In the past few weeks, I have been involved with a lot of criticism, both giving and receiving. I would like to share some concerns I have with criticism in this post.
Julia Cameron talks about the challenges of criticism in her wonderful book The Artist’s Way :
Pointed criticism, if accurate, often gives the artist an inner sense of relief: “Ah, hah! so that’s what was wrong with it.” Useful criticism ultimately leaves us with one more puzzle piece for our work.
Useless criticism, on the other hand, leaves us with a feeling of being bludgeoned. As a rule, it is withering and shaming in tone; ambiguous in content; personal, inaccurate, or blanket in it condemnations. There is nothing to be gleaned from irresponsible criticism.
The trouble, from what I have observed, is that accurate criticism tends to be received very often like the “useless” criticism that Julia Cameron describes. In “The Neuroscience of Leadership” David Rock and Jeffrey Schwartz present the following finding to illustrate the trouble with changing someone’s behavior:

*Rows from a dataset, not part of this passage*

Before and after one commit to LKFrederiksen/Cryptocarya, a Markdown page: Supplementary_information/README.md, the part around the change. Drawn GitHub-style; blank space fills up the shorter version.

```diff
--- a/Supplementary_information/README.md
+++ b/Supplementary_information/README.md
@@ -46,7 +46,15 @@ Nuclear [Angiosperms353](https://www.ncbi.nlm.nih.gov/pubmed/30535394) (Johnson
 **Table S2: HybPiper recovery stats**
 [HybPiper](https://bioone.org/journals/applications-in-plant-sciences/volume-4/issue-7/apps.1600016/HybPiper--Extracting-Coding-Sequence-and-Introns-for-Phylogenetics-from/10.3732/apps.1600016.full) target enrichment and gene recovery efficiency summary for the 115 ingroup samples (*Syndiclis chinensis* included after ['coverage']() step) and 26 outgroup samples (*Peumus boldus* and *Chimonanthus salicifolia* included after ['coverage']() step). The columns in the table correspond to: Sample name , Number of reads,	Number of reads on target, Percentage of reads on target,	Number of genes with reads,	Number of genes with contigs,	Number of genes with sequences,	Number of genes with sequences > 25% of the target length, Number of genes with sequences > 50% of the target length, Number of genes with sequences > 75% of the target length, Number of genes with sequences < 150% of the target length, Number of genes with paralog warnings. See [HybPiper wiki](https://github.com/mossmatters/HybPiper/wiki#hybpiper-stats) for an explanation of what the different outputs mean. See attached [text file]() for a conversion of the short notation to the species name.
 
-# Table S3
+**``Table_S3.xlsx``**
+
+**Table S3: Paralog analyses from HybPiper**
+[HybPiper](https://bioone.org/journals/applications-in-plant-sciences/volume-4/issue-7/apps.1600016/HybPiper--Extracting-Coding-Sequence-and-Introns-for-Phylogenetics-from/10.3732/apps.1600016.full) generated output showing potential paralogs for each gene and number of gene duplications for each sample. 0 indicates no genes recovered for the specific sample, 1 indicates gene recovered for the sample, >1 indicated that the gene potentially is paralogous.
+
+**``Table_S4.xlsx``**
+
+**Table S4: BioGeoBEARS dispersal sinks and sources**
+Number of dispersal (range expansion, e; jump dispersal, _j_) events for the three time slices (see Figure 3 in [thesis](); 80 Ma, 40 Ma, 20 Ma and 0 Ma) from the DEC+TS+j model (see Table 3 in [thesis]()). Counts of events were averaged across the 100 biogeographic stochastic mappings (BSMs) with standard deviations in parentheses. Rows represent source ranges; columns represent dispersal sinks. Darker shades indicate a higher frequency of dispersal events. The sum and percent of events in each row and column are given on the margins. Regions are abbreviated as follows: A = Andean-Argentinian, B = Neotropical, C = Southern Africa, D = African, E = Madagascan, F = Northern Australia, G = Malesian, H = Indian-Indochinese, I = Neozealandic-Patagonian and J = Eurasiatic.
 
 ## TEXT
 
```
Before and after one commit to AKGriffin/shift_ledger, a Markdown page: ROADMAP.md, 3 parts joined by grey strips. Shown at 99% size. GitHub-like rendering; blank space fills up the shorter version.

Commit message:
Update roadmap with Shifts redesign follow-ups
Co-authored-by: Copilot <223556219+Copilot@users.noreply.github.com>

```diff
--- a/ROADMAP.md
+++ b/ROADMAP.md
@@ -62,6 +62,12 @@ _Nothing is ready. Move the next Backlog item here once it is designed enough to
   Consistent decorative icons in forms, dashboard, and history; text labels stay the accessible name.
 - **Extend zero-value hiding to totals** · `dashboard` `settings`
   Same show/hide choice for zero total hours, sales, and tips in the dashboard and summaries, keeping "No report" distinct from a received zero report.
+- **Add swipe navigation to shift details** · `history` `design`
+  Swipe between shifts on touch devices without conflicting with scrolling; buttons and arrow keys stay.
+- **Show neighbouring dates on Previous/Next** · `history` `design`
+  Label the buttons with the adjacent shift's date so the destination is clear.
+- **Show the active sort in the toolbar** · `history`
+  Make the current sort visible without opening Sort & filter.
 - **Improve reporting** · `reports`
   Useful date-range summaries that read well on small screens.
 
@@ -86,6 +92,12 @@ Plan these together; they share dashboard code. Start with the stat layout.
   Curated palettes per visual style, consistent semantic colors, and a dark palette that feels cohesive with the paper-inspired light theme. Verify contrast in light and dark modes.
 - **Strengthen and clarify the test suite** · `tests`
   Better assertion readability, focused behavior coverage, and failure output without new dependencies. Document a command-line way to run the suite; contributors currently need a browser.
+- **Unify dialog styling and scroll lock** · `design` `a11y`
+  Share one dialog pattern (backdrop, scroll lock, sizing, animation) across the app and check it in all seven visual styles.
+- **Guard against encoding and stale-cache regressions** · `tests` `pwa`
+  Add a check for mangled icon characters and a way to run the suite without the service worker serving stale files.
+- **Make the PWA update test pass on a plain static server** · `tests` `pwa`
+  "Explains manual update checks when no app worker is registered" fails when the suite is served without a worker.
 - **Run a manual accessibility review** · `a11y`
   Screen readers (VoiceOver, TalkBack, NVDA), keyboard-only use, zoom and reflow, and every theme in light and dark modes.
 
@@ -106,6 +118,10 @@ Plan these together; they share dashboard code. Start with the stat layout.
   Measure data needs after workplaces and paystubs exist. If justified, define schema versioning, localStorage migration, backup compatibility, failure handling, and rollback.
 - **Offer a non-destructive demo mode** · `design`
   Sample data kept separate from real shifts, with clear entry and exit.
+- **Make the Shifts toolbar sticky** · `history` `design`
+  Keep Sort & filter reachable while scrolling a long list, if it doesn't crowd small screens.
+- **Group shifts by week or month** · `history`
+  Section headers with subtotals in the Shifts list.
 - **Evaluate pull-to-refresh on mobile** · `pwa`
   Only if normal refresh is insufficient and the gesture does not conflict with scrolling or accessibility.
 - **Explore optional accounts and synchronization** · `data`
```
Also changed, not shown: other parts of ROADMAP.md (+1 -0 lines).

In many studies of patients who have undergone coronary bypass surgery, only one in nine people, on average, adopts healthier day-to-day habits. The others’ lives are at significantly greater risk unless they exercise and lose weight, and they clearly see the value of changing their behavior. But they don’t follow through.
What I have noticed is that people shut down when they are criticized. Personally, I get angry and upset if I am criticized too harshly regardless of the accuracy of the criticism. My fight or fight response kicks in, and it’s almost entirely useless to continue because I have been rendered immobile. When I give criticism, the receiver exhibits the same kind of patterns; they shut down and become angry and unreachable.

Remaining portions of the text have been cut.